GCU staffer gets early Father’s Day gift: a dad
By Doug Carroll
GCU News Bureau
For years, when asked if he had any children, Steven Finley would toss off a sarcastic response common of single men: “None that I know of.”
That worked just fine until three months ago, when two separate DNA tests confirmed that he is the father of 26-year-old Cory Strouth, a qualifying specialist for the Military Division at Grand Canyon University who works in the Peoria office.
Suddenly, Finley had plenty of catching up to do.
“There has been a lot of Q-and-A,” Finley, 55, said Friday in a visit with Strouth to the GCU campus. The questions they ask of each other are “almost as if you’re interviewing someone for a job, if you could turn that into (interviewing about) someone’s life.

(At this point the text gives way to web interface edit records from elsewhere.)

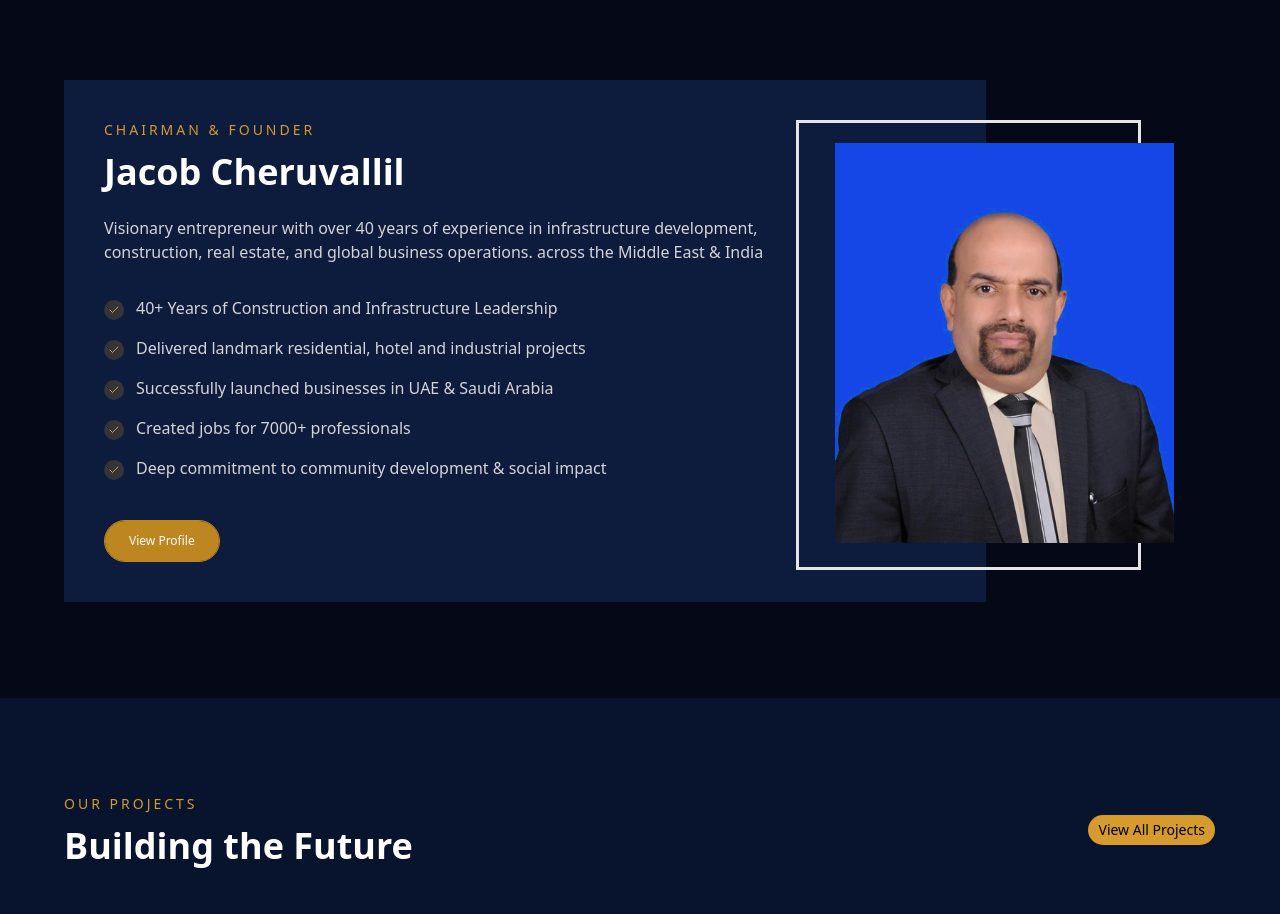
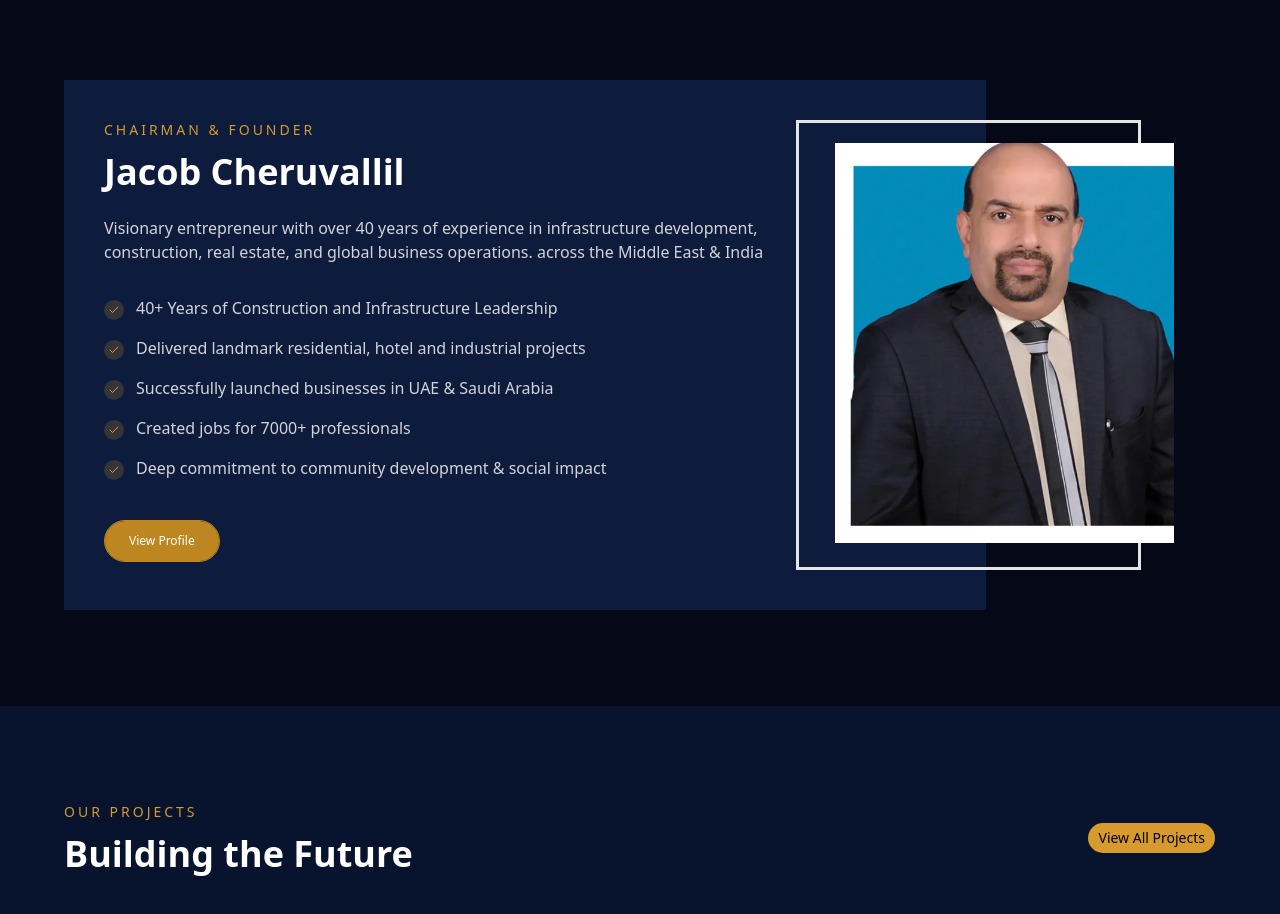
Before and after one commit to Blueweb2/yaspn-portfolio, a Next.js app: page / in a window 1280 px wide. Shown: the part 2820-3734 px from the top of the page. Built offline with nearby package versions, Linux system fonts and the light colour scheme.

Commit message:
change the image in founder section

```diff
--- a/components/home-sections/FounderSection.tsx
+++ b/components/home-sections/FounderSection.tsx
@@ -73,10 +73,11 @@ export default function FounderSection() {
           </Button>
         </div>
 
-          <div className="relative md:ml-[-130px] lg:ml-[-190px] mx-auto h-[300px] md:h-[450px] mt-10 w-[70%] md:w-[30%] border-3">
+        <div className="relative md:ml-[-130px] lg:ml-[-190px] mx-auto h-[300px] md:h-[450px] 2xl:h-[600px] my-10
+        w-[70%] md:w-[30%] border-3">
           <div className="absolute translate-x-9 my-5 bg-blue-700 inset-0 h-[90%]" >
             <Image
-                src="/jacob.png"
+              src="/jacob new.webp"
               alt="Founder"
               fill
               className="object-cover"
```
Also changed, not shown: public/jacob new.webp (added). Lines whose indentation alone changed are shown as unchanged.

You want to know all about them.”
Strouth compared it to the early stages of dating, when couples talk about their likes and dislikes, their favorite colors, foods and music.

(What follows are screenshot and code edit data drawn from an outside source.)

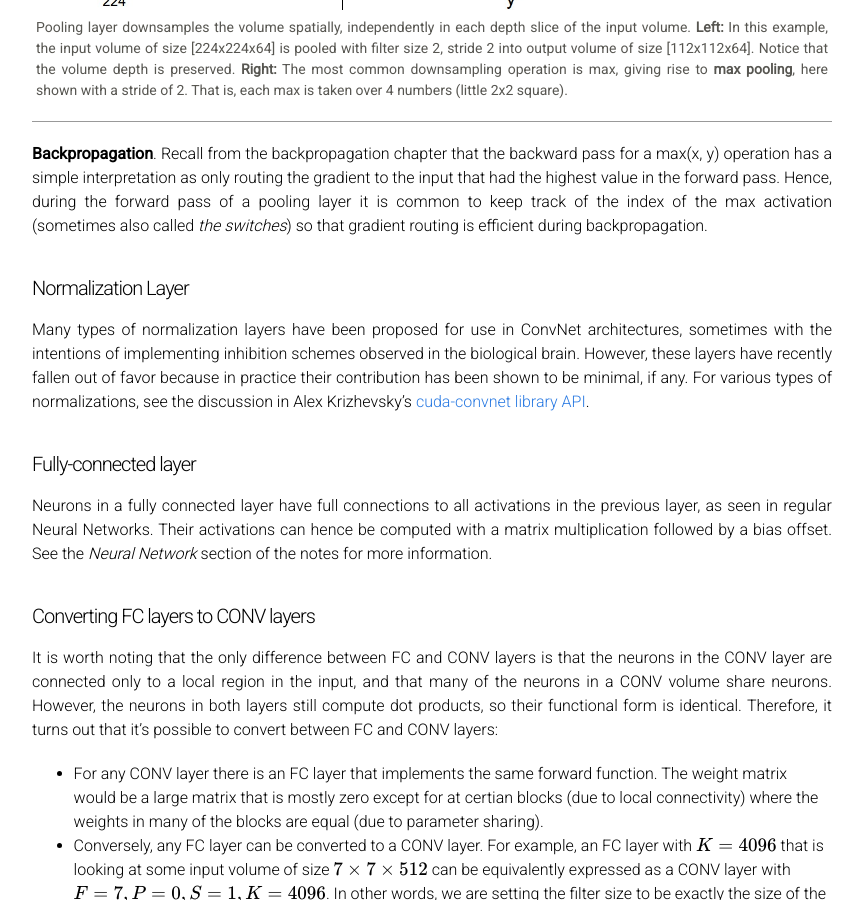
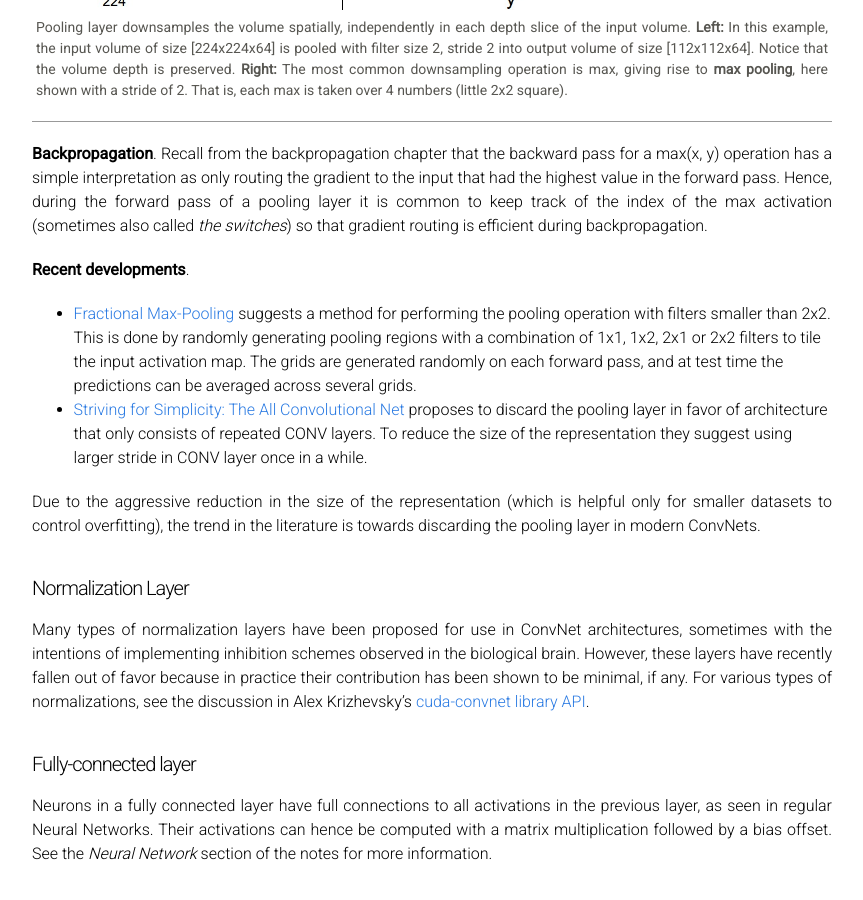
Before and after one commit to cs231n/cs231n.github.io, a Jekyll site: the page built from convolutional-networks.md, in a window 1280 px wide and 900 px high, scrolled down 10816 px. Shown: the whole window, without its empty margins (208-1071 px from the left). Built offline with Jekyll 4.4.1, drawn with Linux system fonts in a browser that asks for light colours; Markdown is read by kramdown in place of the engine named in the settings; formulas are drawn with MathJax 3.

Commit message:
pool develop

```diff
--- a/convolutional-networks.md
+++ b/convolutional-networks.md
@@ -213,6 +213,13 @@ It is worth noting that there are only two commonly seen variations of the max p
 
 **Backpropagation**. Recall from the backpropagation chapter that the backward pass for a max(x, y) operation has a simple interpretation as only routing the gradient to the input that had the highest value in the forward pass. Hence, during the forward pass of a pooling layer it is common to keep track of the index of the max activation (sometimes also called *the switches*) so that gradient routing is efficient during backpropagation.
 
+**Recent developments**.
+
+- [Fractional Max-Pooling](http://arxiv.org/abs/1412.6071) suggests a method for performing the pooling operation with filters smaller than 2x2. This is done by randomly generating pooling regions with a combination of 1x1, 1x2, 2x1 or 2x2 filters to tile the input activation map. The grids are generated randomly on each forward pass, and at test time the predictions can be averaged across several grids.
+- [Striving for Simplicity: The All Convolutional Net](http://arxiv.org/abs/1412.6806) proposes to discard the pooling layer in favor of architecture that only consists of repeated CONV layers. To reduce the size of the representation they suggest using larger stride in CONV layer once in a while.
+
+Due to the aggressive reduction in the size of the representation (which is helpful only for smaller datasets to control overfitting), the trend in the literature is towards discarding the pooling layer in modern ConvNets.
+
 <a name='norm'></a>
 #### Normalization Layer
 
```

The story of how the men finally united is a complicated one — it involves Strouth’s persistent wife, a peculiar physical similarity and a TV show — but both said they couldn’t be happier as Father’s Day approaches.
“We need to have the good times we’ve missed,” Strouth said as they chatted at length in the Veterans Center about their new life together.

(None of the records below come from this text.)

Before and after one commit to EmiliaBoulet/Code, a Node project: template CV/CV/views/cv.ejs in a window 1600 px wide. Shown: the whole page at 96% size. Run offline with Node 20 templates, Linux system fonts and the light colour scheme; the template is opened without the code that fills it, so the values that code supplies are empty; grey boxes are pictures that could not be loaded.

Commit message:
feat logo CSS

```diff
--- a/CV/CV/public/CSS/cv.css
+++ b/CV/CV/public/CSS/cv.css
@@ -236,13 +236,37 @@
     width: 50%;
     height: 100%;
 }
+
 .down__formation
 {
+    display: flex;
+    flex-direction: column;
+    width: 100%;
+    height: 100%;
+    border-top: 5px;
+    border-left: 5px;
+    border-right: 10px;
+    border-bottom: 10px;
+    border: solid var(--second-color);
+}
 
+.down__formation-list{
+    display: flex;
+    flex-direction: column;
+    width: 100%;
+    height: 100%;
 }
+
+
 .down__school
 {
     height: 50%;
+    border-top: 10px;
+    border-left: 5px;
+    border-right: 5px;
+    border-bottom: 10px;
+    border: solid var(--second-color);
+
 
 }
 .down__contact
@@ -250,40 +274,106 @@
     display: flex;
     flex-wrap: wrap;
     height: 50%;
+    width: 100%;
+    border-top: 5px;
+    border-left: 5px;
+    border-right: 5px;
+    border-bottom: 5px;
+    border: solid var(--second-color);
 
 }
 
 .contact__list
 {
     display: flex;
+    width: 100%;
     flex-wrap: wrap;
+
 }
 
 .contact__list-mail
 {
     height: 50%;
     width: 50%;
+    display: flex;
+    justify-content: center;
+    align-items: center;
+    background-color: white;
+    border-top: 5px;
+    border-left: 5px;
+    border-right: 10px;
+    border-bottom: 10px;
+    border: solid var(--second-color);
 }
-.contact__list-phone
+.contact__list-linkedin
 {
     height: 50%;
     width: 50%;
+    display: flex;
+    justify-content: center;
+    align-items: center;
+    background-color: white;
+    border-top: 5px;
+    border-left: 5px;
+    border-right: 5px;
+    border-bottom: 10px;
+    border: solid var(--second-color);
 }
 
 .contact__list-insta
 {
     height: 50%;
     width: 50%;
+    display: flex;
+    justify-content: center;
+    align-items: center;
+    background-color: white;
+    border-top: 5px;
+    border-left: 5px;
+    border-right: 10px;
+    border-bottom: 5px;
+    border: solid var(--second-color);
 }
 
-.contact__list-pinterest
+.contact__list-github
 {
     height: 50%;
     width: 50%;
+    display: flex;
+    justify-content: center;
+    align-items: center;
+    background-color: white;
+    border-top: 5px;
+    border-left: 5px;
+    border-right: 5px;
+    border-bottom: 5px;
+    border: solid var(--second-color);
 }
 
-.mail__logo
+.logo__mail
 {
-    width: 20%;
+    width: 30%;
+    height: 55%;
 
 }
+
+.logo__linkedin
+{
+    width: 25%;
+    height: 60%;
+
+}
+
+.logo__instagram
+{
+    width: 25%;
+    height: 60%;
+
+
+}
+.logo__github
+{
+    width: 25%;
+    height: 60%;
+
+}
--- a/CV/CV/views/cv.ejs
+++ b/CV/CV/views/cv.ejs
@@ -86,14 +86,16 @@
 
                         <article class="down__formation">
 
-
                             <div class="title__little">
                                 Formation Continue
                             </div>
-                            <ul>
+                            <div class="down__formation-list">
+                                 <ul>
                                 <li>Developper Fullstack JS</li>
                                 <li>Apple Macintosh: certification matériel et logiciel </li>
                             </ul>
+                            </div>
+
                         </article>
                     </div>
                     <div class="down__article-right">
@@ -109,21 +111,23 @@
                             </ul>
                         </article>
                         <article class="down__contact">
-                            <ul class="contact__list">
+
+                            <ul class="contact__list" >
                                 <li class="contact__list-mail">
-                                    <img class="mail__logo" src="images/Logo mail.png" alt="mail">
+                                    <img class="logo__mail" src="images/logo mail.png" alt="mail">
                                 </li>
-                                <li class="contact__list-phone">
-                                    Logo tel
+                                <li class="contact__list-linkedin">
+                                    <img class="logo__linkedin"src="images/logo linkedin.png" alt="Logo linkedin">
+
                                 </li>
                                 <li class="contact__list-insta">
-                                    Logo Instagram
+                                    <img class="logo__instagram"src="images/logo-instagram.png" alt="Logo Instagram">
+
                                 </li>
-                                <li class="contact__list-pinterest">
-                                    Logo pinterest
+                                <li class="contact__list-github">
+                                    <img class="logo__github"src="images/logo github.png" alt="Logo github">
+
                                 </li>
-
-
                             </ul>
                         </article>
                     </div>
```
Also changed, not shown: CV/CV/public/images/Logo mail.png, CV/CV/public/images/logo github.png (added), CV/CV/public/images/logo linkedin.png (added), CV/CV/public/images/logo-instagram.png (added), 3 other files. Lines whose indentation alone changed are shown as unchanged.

Growing up in the Dallas area, Strouth was raised by his maternal grandparents, Willie and Barbara Smith, after the death of his mother, Lisa Strouth. Lisa was separated from her husband at the time when she became pregnant with Cory, who was 5 when he found his mother dead of a heart attack at 29.
Lisa’s family was convinced that Cory’s father was Finley, whom she dated briefly before Finley moved to Atlanta. Others thought the father was Eddie Bates, another man with whom she had been involved, or perhaps Lisa’s estranged husband, Chris Strouth, whose last name was given to Cory.
At the request of the family, Finley stopped by to visit Lisa in the hospital — and briefly held the 1-day-old Cory. He noticed that the boy’s pinky toe curved slightly outward, just as his did, but thought little more of it at the time.
He said he was a heavy drinker then, ill-equipped for the responsibilities of being a father. Cory grew up believing that Bates was his biological father.
And so it stood for years, an unsolved puzzle until Cory’s wife, Laura, came across some old family paperwork in January. A name on the forms was that of Steven S. Finley, and Laura launched into a public-records search, locating a man by that name who had lived in Texas but now was living in Georgia.
Seeking to help Cory connect, she went to Facebook to comb through all of the Steven Finleys for more information.
“I wanted (Cory) to have the answers,” Laura said. “I knew he needed that.”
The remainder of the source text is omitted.